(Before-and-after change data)

————————

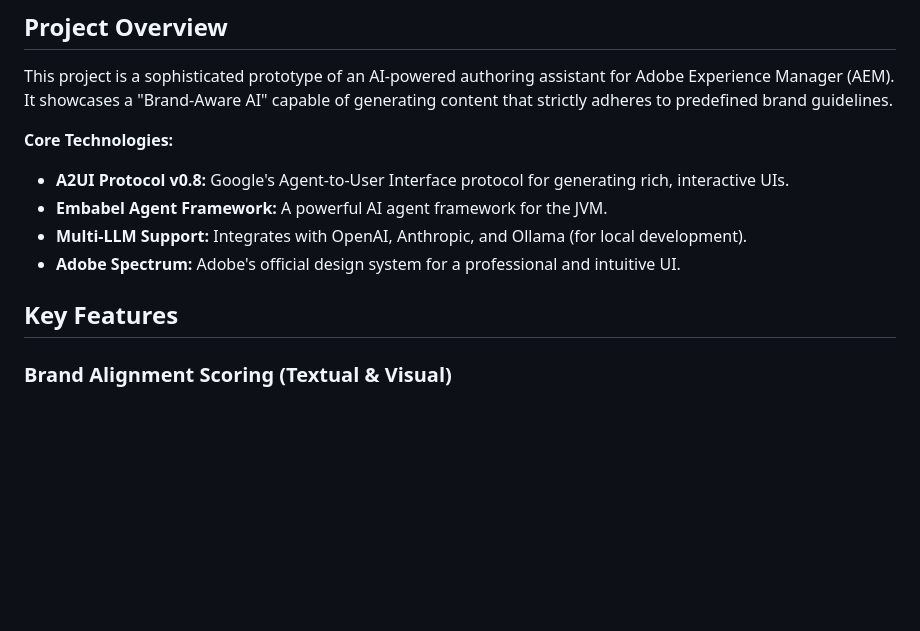
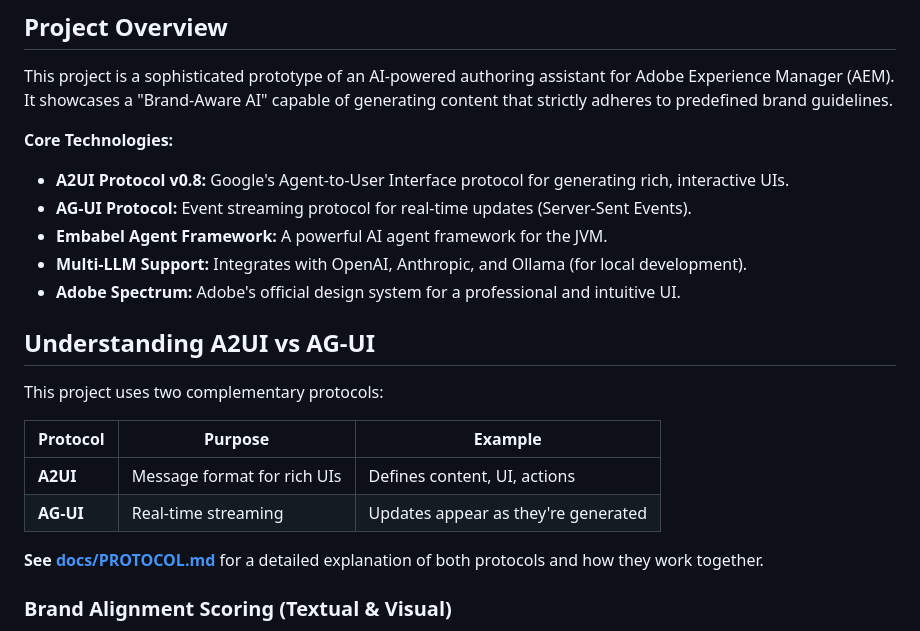
Before and after one commit to narendragandhi/aem-a2ui-demo, a Markdown page: README.md, the part around the change. Rendered like a GitHub page; blank space fills up the shorter version.

Commit message:
Add protocol documentation: explain A2UI vs AG-UI relationship

```diff
--- a/README.md
+++ b/README.md
@@ -9,11 +9,21 @@ This project is a sophisticated prototype of an AI-powered authoring assistant f
 **Core Technologies:**
 
 - **A2UI Protocol v0.8:** Google's Agent-to-User Interface protocol for generating rich, interactive UIs.
+- **AG-UI Protocol:** Event streaming protocol for real-time updates (Server-Sent Events).
 - **Embabel Agent Framework:** A powerful AI agent framework for the JVM.
 - **Multi-LLM Support:** Integrates with OpenAI, Anthropic, and Ollama (for local development).
 - **Adobe Spectrum:** Adobe's official design system for a professional and intuitive UI.
 
-## Key Features
+## Understanding A2UI vs AG-UI
+
+This project uses two complementary protocols:
+
+| Protocol | Purpose | Example |
+|----------|---------|---------|
+| **A2UI** | Message format for rich UIs | Defines content, UI, actions |
+| **AG-UI** | Real-time streaming | Updates appear as they're generated |
+
+**See [docs/PROTOCOL.md](docs/PROTOCOL.md)** for a detailed explanation of both protocols and how they work together.
 
 ### Brand Alignment Scoring (Textual & Visual)
 
```
Also changed, not shown: docs/A2UI_STORY.md (+61 -0 lines), docs/PROTOCOL.md (added, +276 -0 lines).
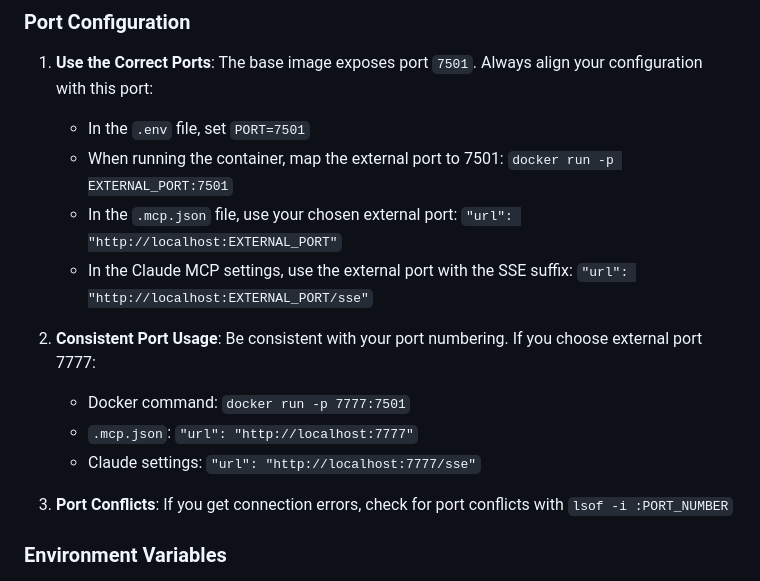
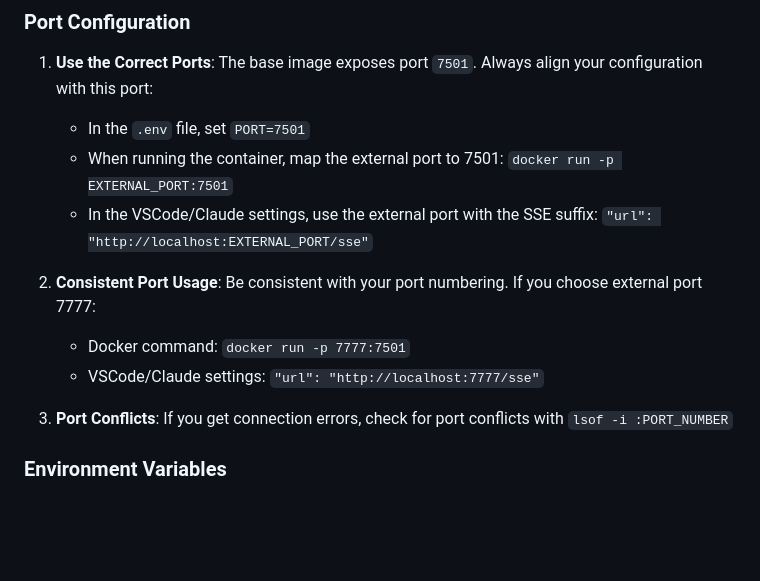
Before and after one commit to dawsonlp/BaseMcpServer, a Markdown page: README.md, the part around the change. Rendered like a GitHub page; blank space fills up the shorter version.

```diff
--- a/README.md
+++ b/README.md
@@ -22,13 +22,11 @@ When creating custom MCP servers based on this template, follow these best pract
 1. **Use the Correct Ports**: The base image exposes port `7501`. Always align your configuration with this port:
    - In the `.env` file, set `PORT=7501`
    - When running the container, map the external port to 7501: `docker run -p EXTERNAL_PORT:7501`
-   - In the `.mcp.json` file, use your chosen external port: `"url": "http://localhost:EXTERNAL_PORT"`
-   - In the Claude MCP settings, use the external port with the SSE suffix: `"url": "http://localhost:EXTERNAL_PORT/sse"`
+   - In the VSCode/Claude settings, use the external port with the SSE suffix: `"url": "http://localhost:EXTERNAL_PORT/sse"`
 
 2. **Consistent Port Usage**: Be consistent with your port numbering. If you choose external port 7777:
    - Docker command: `docker run -p 7777:7501`
-   - `.mcp.json`: `"url": "http://localhost:7777"`
-   - Claude settings: `"url": "http://localhost:7777/sse"`
+   - VSCode/Claude settings: `"url": "http://localhost:7777/sse"`
 
 3. **Port Conflicts**: If you get connection errors, check for port conflicts with `lsof -i :PORT_NUMBER`
 
```
Also changed, not shown: design_decisions.md (+39 -0 lines), template/README.md (+1 -9 lines).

————————

> [TASK ITEM]:
Set down all the entries above verbatim, and include none of the pictures.

> [RESPONSE AREA]:
Before and after one commit to narendragandhi/aem-a2ui-demo, a Markdown page: README.md, the part around the change. Rendered like a GitHub page; blank space fills up the shorter version.

Commit message:
Add protocol documentation: explain A2UI vs AG-UI relationship

```diff
--- a/README.md
+++ b/README.md
@@ -9,11 +9,21 @@ This project is a sophisticated prototype of an AI-powered authoring assistant f
 **Core Technologies:**
 
 - **A2UI Protocol v0.8:** Google's Agent-to-User Interface protocol for generating rich, interactive UIs.
+- **AG-UI Protocol:** Event streaming protocol for real-time updates (Server-Sent Events).
 - **Embabel Agent Framework:** A powerful AI agent framework for the JVM.
 - **Multi-LLM Support:** Integrates with OpenAI, Anthropic, and Ollama (for local development).
 - **Adobe Spectrum:** Adobe's official design system for a professional and intuitive UI.
 
-## Key Features
+## Understanding A2UI vs AG-UI
+
+This project uses two complementary protocols:
+
+| Protocol | Purpose | Example |
+|----------|---------|---------|
+| **A2UI** | Message format for rich UIs | Defines content, UI, actions |
+| **AG-UI** | Real-time streaming | Updates appear as they're generated |
+
+**See [docs/PROTOCOL.md](docs/PROTOCOL.md)** for a detailed explanation of both protocols and how they work together.
 
 ### Brand Alignment Scoring (Textual & Visual)
 
```
Also changed, not shown: docs/A2UI_STORY.md (+61 -0 lines), docs/PROTOCOL.md (added, +276 -0 lines).
Before and after one commit to dawsonlp/BaseMcpServer, a Markdown page: README.md, the part around the change. Rendered like a GitHub page; blank space fills up the shorter version.

```diff
--- a/README.md
+++ b/README.md
@@ -22,13 +22,11 @@ When creating custom MCP servers based on this template, follow these best pract
 1. **Use the Correct Ports**: The base image exposes port `7501`. Always align your configuration with this port:
    - In the `.env` file, set `PORT=7501`
    - When running the container, map the external port to 7501: `docker run -p EXTERNAL_PORT:7501`
-   - In the `.mcp.json` file, use your chosen external port: `"url": "http://localhost:EXTERNAL_PORT"`
-   - In the Claude MCP settings, use the external port with the SSE suffix: `"url": "http://localhost:EXTERNAL_PORT/sse"`
+   - In the VSCode/Claude settings, use the external port with the SSE suffix: `"url": "http://localhost:EXTERNAL_PORT/sse"`
 
 2. **Consistent Port Usage**: Be consistent with your port numbering. If you choose external port 7777:
    - Docker command: `docker run -p 7777:7501`
-   - `.mcp.json`: `"url": "http://localhost:7777"`
-   - Claude settings: `"url": "http://localhost:7777/sse"`
+   - VSCode/Claude settings: `"url": "http://localhost:7777/sse"`
 
 3. **Port Conflicts**: If you get connection errors, check for port conflicts with `lsof -i :PORT_NUMBER`
 
```
Also changed, not shown: design_decisions.md (+39 -0 lines), template/README.md (+1 -9 lines).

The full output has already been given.